From the list of permissions of a dataset, you can easily:

  • search for permissions
  • edit a permission
  • copy on or several permission from the current dataset to on or several other datasets of your data explorer
  • delete one or several permissions
  • preview the data as a user (same principle as described in the section “Create premissions” above)
manage permission

Test permissions

Aside from the data preview already presented in the above sections, you have a very useful feature to easily test permissions: you can view the app as another user, with all its user attributes.

To access this feature you can click on the “View as” icon in the staging toolbar as shown below:

view as icon

From here if you are Admin you have access to the list of all users that has access to the app. You can just click on any user to view the app as this user.

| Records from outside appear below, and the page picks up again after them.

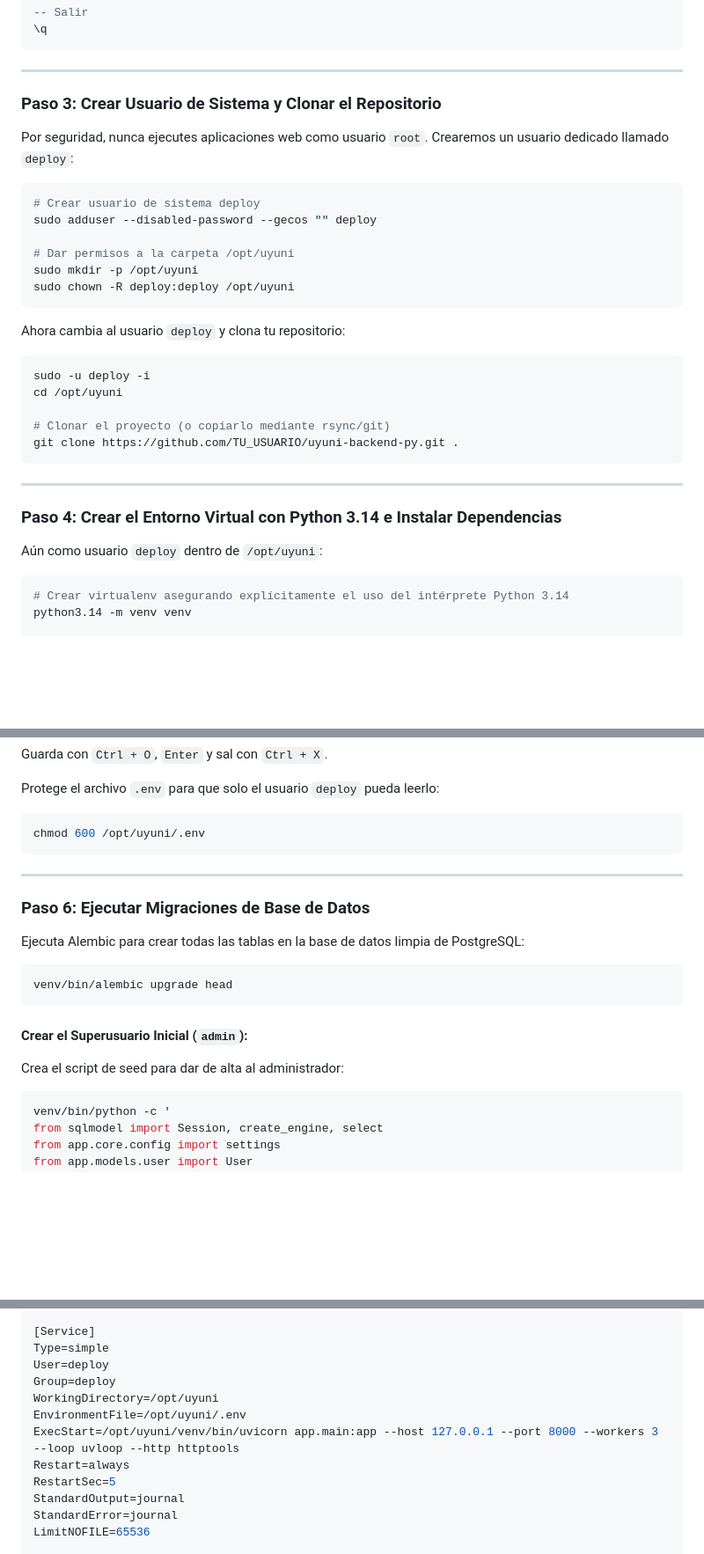
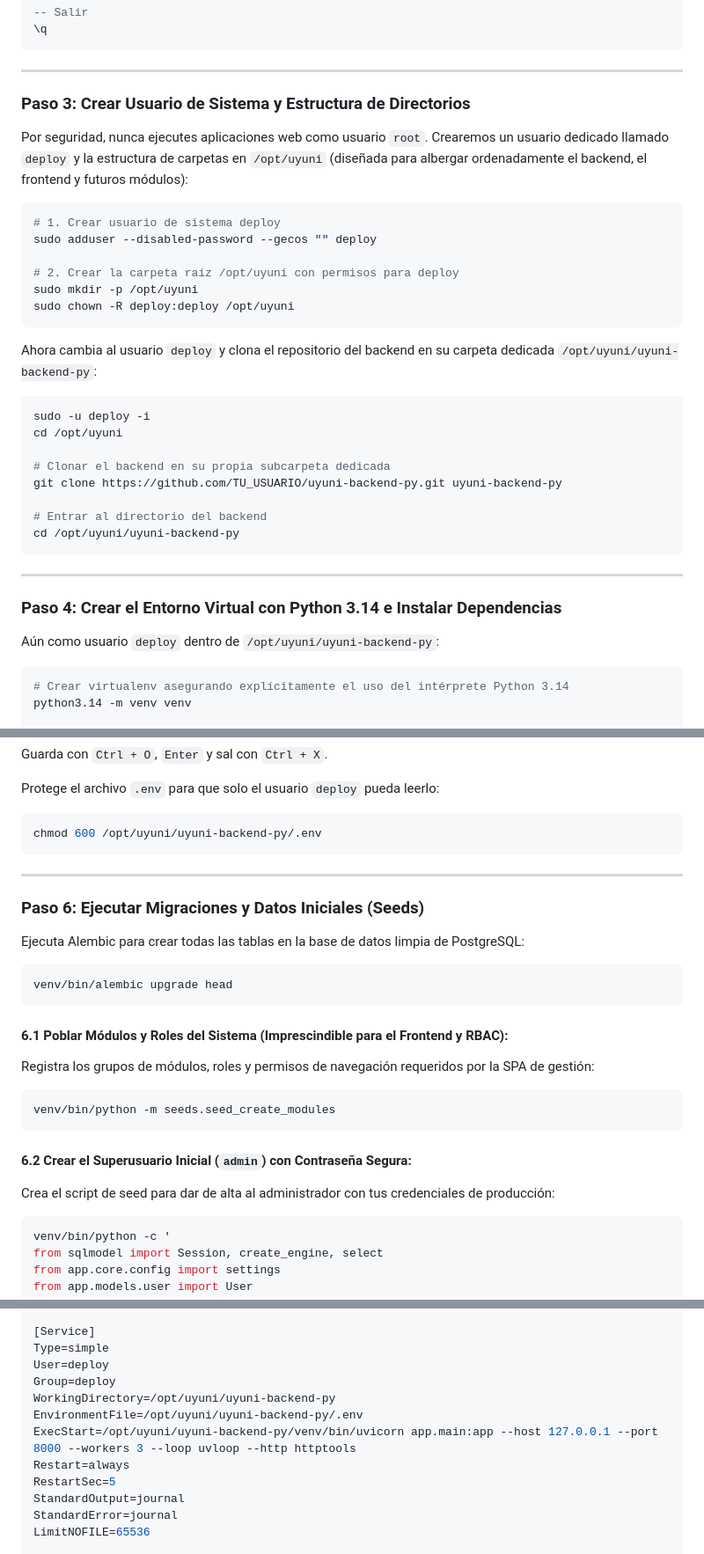
Before and after one commit to henrytaby/uyuni-backend-py, a Markdown page: docs/UBUNTU_VPS_DEPLOYMENT_GUIDE.md, 3 parts joined by grey strips. Shown at 88% size. GitHub-like rendering; blank space fills up the shorter version.

Commit message:
docs: update Ubuntu VPS deployment guide with dedicated backend subdirectory paths and module seeding steps

````diff
--- a/docs/UBUNTU_VPS_DEPLOYMENT_GUIDE.md
+++ b/docs/UBUNTU_VPS_DEPLOYMENT_GUIDE.md
@@ -126,33 +126,36 @@ GRANT ALL ON SCHEMA public TO uyuni_user;
 
 ---
 
-### Paso 3: Crear Usuario de Sistema y Clonar el Repositorio
+### Paso 3: Crear Usuario de Sistema y Estructura de Directorios
 
-Por seguridad, nunca ejecutes aplicaciones web como usuario `root`. Crearemos un usuario dedicado llamado `deploy`:
+Por seguridad, nunca ejecutes aplicaciones web como usuario `root`. Crearemos un usuario dedicado llamado `deploy` y la estructura de carpetas en `/opt/uyuni` (diseñada para albergar ordenadamente el backend, el frontend y futuros módulos):
 
 ```bash
-# Crear usuario de sistema deploy
+# 1. Crear usuario de sistema deploy
 sudo adduser --disabled-password --gecos "" deploy
 
-# Dar permisos a la carpeta /opt/uyuni
+# 2. Crear la carpeta raíz /opt/uyuni con permisos para deploy
 sudo mkdir -p /opt/uyuni
 sudo chown -R deploy:deploy /opt/uyuni
 ```
 
-Ahora cambia al usuario `deploy` y clona tu repositorio:
+Ahora cambia al usuario `deploy` y clona el repositorio del backend en su carpeta dedicada `/opt/uyuni/uyuni-backend-py`:
 ```bash
 sudo -u deploy -i
 cd /opt/uyuni
 
-# Clonar el proyecto (o copiarlo mediante rsync/git)
-git clone https://github.com/TU_USUARIO/uyuni-backend-py.git .
+# Clonar el backend en su propia subcarpeta dedicada
+git clone https://github.com/TU_USUARIO/uyuni-backend-py.git uyuni-backend-py
+
+# Entrar al directorio del backend
+cd /opt/uyuni/uyuni-backend-py
 ```
 
 ---
 
 ### Paso 4: Crear el Entorno Virtual con Python 3.14 e Instalar Dependencias
 
-Aún como usuario `deploy` dentro de `/opt/uyuni`:
+Aún como usuario `deploy` dentro de `/opt/uyuni/uyuni-backend-py`:
 ```bash
 # Crear virtualenv asegurando explícitamente el uso del intérprete Python 3.14
 python3.14 -m venv venv
@@ -232,20 +235,26 @@ Guarda con `Ctrl + O`, `Enter` y sal con `Ctrl + X`.
 
 Protege el archivo `.env` para que solo el usuario `deploy` pueda leerlo:
 ```bash
-chmod 600 /opt/uyuni/.env
+chmod 600 /opt/uyuni/uyuni-backend-py/.env
 ```
 
 ---
 
-### Paso 6: Ejecutar Migraciones de Base de Datos
+### Paso 6: Ejecutar Migraciones y Datos Iniciales (Seeds)
 
 Ejecuta Alembic para crear todas las tablas en la base de datos limpia de PostgreSQL:
 ```bash
 venv/bin/alembic upgrade head
 ```
 
-#### Crear el Superusuario Inicial (`admin`):
-Crea el script de seed para dar de alta al administrador:
+#### 6.1 Poblar Módulos y Roles del Sistema (Imprescindible para el Frontend y RBAC):
+Registra los grupos de módulos, roles y permisos de navegación requeridos por la SPA de gestión:
+```bash
+venv/bin/python -m seeds.seed_create_modules
+```
+
+#### 6.2 Crear el Superusuario Inicial (`admin`) con Contraseña Segura:
+Crea el script de seed para dar de alta al administrador con tus credenciales de producción:
 ```bash
 venv/bin/python -c '
 from sqlmodel import Session, create_engine, select
@@ -300,9 +309,9 @@ Wants=postgresql.service
 Type=simple
 User=deploy
 Group=deploy
-WorkingDirectory=/opt/uyuni
-EnvironmentFile=/opt/uyuni/.env
-ExecStart=/opt/uyuni/venv/bin/uvicorn app.main:app --host 127.0.0.1 --port 8000 --workers 3 --loop uvloop --http httptools
+WorkingDirectory=/opt/uyuni/uyuni-backend-py
+EnvironmentFile=/opt/uyuni/uyuni-backend-py/.env
+ExecStart=/opt/uyuni/uyuni-backend-py/venv/bin/uvicorn app.main:app --host 127.0.0.1 --port 8000 --workers 3 --loop uvloop --http httptools
 Restart=always
 RestartSec=5
 StandardOutput=journal
````
Also changed, not shown: other parts of docs/UBUNTU_VPS_DEPLOYMENT_GUIDE.md (+6 -6 lines).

In our example, let’s select the France country manager:

search user

Once you have selected a user you switch to a new mode where the staging toolbar now indicates you that you are currently viewing the app as a specific user. You can validate from our example that the France Country Manager user group only has access to the France consolidated view as well as to the French shops views ! Validating permissions has never been so quick and easy !!

view as user

If you want to quit the view and get back your staging toolbar, just click on the cross on the right of the staging toolbar as shown below:

view as toolbar

Now if you are conceptor, you will not have access to the list of users. Instead when you click on the “View as” icon it will open directly an interface where you can design a fake user to test your permissions. You can attach to this user the user groups that you want to test:

view as custom user

Note that the ability to design a custom user on-the-fly is also accessible to admin as shown below:

view as custom user

This can be very useful when you need to think ahead and define rules based on user groups before having real users attached to those user groups.